While you can’t call the HE5XX/Deva bright or piercing they have an extra accentuation at the presence area.
Not necessarily sharp but that extra energy is clearly heard as a resonance peak that some users may find fatiguing.
Of course frequency response is only part of the equation and the rest are up to the HE5XX/Deva favor.
Bass is a fuller and extended lower with greater impact and dynamics plus it is more layered and controlled.
Mids sound more liquid and full bodied as for higher frequencies they are greatly extended with a finer articulation , extra thickness and more natural decay.
The soundstage is slightly wider but with that missing extra depth and layering so space allocation feels more natural and lifelike.
The more expensive headphones are the better performers but mid – high frequencies tonality and ringing artifacts might not suit all users alike.


Compared to the Sennheiser HD560S ($200)

It’s been a while since we reviewed the HD560S (review) and the unit is now returned so we couldn’t perform an A/B comparison.

Build quality is quite different and while not necessarily a lot better it has that western touch and refinement in design and overall feeling.
Both headphones are very comfortable but the HD560S headband is better fitting and the headphone is considerably more lightweight, weighing a whole 150gr less, a difference that is of critical value on extended use.

Regarding sound signature the HD560S is more forward at the upper mid range with a distinctive peak at presence area followed by a sudden and steep roll off that translates in less distanced and warmer sounding vocals but considerably more bright and with ringing artifacts in the treble.
Both headphones are ethereal with a leaner character to their presentation but the HD560S bass is extending lower with added dynamics/ramble and extra weight.
Both have a reference like neutral tuning and are very detailed with excellent clarity and almost equal in terms of soundstage and imaging.
We found the HE400se to be more balanced and engaging for long term casual listening while the 560S felt more clear with better detail retrieval and finer articulation.
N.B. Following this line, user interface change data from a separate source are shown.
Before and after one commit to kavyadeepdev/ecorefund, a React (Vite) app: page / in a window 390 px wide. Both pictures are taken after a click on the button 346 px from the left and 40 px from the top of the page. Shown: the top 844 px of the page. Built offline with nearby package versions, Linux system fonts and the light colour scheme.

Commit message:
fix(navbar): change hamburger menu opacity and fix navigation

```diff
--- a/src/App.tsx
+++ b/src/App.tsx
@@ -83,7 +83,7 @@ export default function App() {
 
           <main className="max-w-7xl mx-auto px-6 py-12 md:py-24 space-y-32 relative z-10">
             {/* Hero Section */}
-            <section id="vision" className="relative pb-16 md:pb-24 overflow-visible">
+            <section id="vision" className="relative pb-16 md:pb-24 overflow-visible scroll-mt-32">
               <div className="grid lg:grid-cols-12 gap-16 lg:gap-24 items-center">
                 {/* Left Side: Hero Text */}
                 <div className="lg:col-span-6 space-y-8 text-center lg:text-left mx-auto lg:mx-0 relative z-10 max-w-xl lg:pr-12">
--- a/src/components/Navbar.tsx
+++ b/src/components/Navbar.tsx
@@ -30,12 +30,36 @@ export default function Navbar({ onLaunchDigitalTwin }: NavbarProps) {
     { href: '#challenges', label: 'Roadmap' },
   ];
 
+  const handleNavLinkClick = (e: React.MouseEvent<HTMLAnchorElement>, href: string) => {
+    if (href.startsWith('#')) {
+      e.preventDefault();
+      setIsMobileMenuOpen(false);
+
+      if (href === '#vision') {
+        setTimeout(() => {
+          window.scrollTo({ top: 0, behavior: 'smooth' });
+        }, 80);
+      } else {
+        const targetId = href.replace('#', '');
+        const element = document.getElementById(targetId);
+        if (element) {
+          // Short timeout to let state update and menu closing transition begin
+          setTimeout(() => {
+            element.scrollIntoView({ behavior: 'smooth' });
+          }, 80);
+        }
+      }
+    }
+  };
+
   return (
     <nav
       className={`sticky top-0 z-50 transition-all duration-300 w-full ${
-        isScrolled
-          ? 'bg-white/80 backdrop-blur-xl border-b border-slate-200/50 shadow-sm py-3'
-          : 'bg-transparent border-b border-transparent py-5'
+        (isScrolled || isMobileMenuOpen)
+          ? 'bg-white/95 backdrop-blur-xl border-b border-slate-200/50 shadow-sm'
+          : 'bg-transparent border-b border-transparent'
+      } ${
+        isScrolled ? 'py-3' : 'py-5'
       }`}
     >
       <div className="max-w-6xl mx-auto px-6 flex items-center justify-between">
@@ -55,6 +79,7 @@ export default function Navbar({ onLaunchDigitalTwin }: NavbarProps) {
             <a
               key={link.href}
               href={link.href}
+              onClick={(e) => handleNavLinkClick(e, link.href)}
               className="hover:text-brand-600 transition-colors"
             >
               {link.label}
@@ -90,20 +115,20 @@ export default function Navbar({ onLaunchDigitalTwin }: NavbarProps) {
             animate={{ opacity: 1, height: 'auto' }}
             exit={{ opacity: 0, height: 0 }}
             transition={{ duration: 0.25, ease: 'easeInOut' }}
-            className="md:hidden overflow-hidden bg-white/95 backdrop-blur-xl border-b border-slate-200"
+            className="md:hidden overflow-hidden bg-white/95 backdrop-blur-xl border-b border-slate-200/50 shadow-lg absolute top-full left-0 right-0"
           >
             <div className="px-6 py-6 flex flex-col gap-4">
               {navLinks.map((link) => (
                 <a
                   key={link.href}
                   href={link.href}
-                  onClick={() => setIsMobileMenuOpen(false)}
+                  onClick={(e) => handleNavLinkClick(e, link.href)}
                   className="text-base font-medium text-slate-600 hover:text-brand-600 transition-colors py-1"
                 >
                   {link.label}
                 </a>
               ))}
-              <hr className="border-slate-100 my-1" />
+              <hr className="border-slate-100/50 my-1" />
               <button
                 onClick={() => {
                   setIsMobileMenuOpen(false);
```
At the end

The HE400se is going to be another HiFiMan bestseller as it is undoubtedly the best value planar magnetic headphone in the market right now with an overall sound performance that greatly exceeds the humble asking price.
It is a great entry level reference headphone and a first step into the planar magnetic world for the budget conscious audiophile who is going to feel that his hard earned cash is well spent here.
Very highly recommended.

Test playlist

Copyright – Laskis Petros 2021